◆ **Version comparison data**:
━━━━━━━━━━━━━━━━
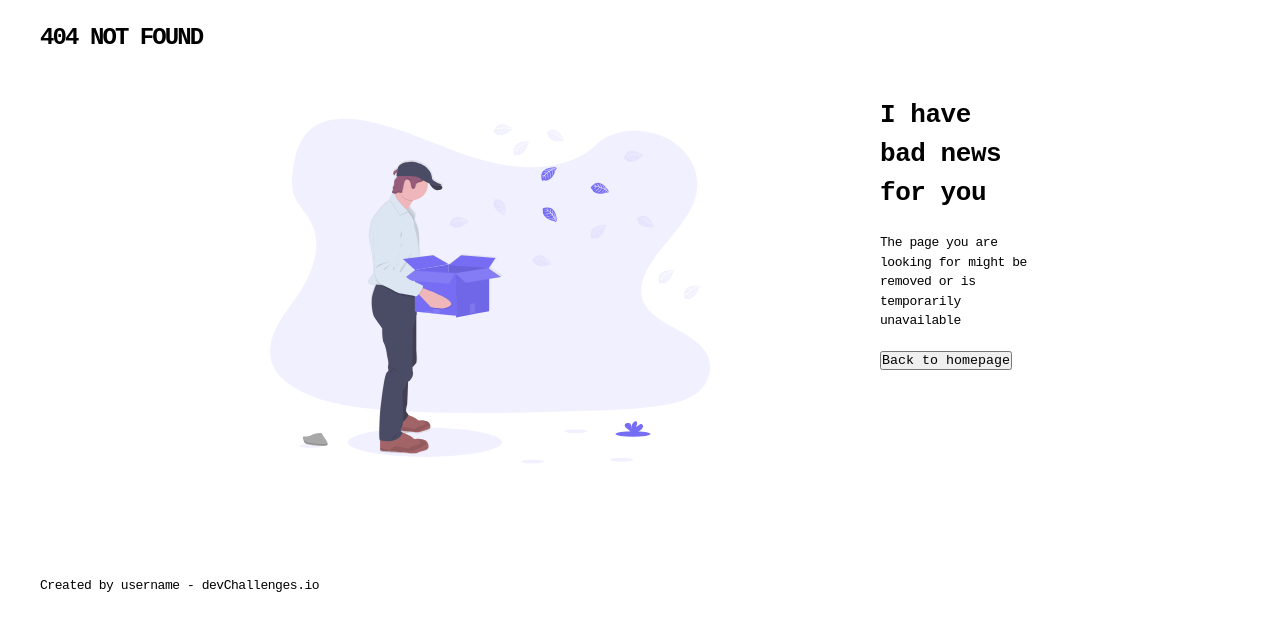
Repository: georgisenze/404-not-found-challeng
Page: index.html
An editor plug-in stored every save of this project. The page is shown before and after the next save, followed by the edit.
The browser window is 1280 px wide. The pictures show the whole page.

Above is the page before, as saved 2023-02-21 07:06:59.

### index.html
<!DOCTYPE html>
<html lang="en">
<head>
    <meta charset="UTF-8">
    <meta http-equiv="X-UA-Compatible" content="IE=edge">
    <meta name="viewport" content="width=device-width, initial-scale=1.0">
    <title>404 page not found</title>
    <link rel="stylesheet" href="assets/css/style.css">
    <link
      href="https://fonts.googleapis.com/css2?family=Poppins:wght@400;500&display=swap"
      rel="stylesheet"
    />
</head>
<body>
    <div class="main">
        <header>
            <p>404 not found</p>
        </header>

        <div class="container">
            <div class="row">
                <div class="left">
                    <img src="assets/img/404-illustration.svg" alt="">
                </div>
                <div class="rigth">
                    <div class="col-2">
                        <h1>I have bad news for  you</h1>
                    </div>
                    <div class="col-2">
                        <p>The page you are looking for might be removed or is temporarily unavailable</p>
                    </div>
                    <div class="col-2">
                        <button>Back to homepage</button>
                    </div>
                </div>
            </div>
        </div>


        <footer>
            <p>Created by <span>username</span> - devChallenges.io </p>
        </footer>
    </div>
</body>
</html>

### assets/css/style.css
*{
    margin: 0;
    padding: 0;
    font-family: monospace;
}

.main {
    grid-template-rows: auto 1fr auto;
    max-width: 1200px;
    min-height: 100vh;
    margin: 0 auto;
    padding-inline: 24px;
    line-height: 1.5;
    letter-spacing: -0.035em;
}

header p {
    text-transform: uppercase;
    font-weight: 700;
    font-size: 24px;
    padding: 20px 0;
    letter-spacing: -0.08em;
}

.container{
    display: flex;
    justify-content: center;
}

.row{
    display: flex;
    justify-content: space-around;
    height: 500px;
}

.left {
    margin-right: 150px;
}

.left img{
    width: 440px;
    height: 350px;
    float: left;
    padding: 40px 20px;
}

.rigth{
    display: flex;
    flex-direction: column;
    flex-wrap: wrap;
    align-content: space-between;
    width: 150px;
}

.col-2 {
    padding-top: 20px;
}

After the next save:
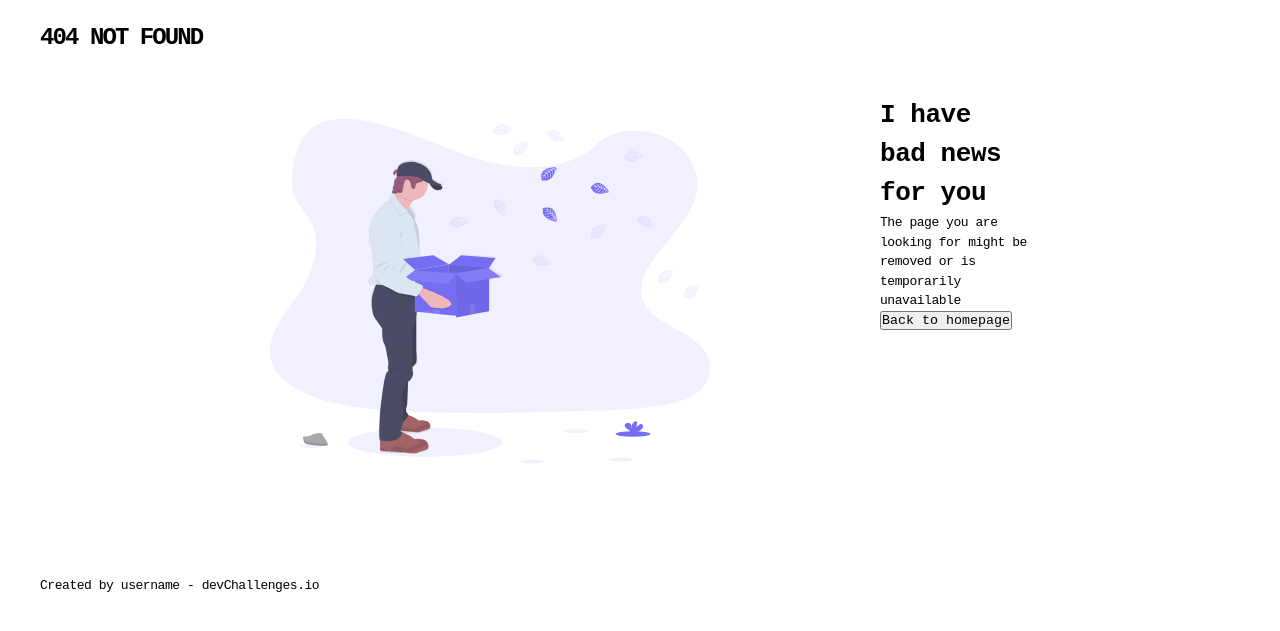
Saved 6 s later.
--- a/assets/css/style.css
+++ b/assets/css/style.css
@@ -52,6 +52,6 @@ header p {
     width: 150px;
 }
 
-.col-2 {
+.col-2 h1{
     padding-top: 20px;
 }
━━━━━━━━━━━━━━━━
Pull every line containing "href" out of the data above.

    <link rel="stylesheet" href="assets/css/style.css">
      href="https://fonts.googleapis.com/css2?family=Poppins:wght@400;500&display=swap"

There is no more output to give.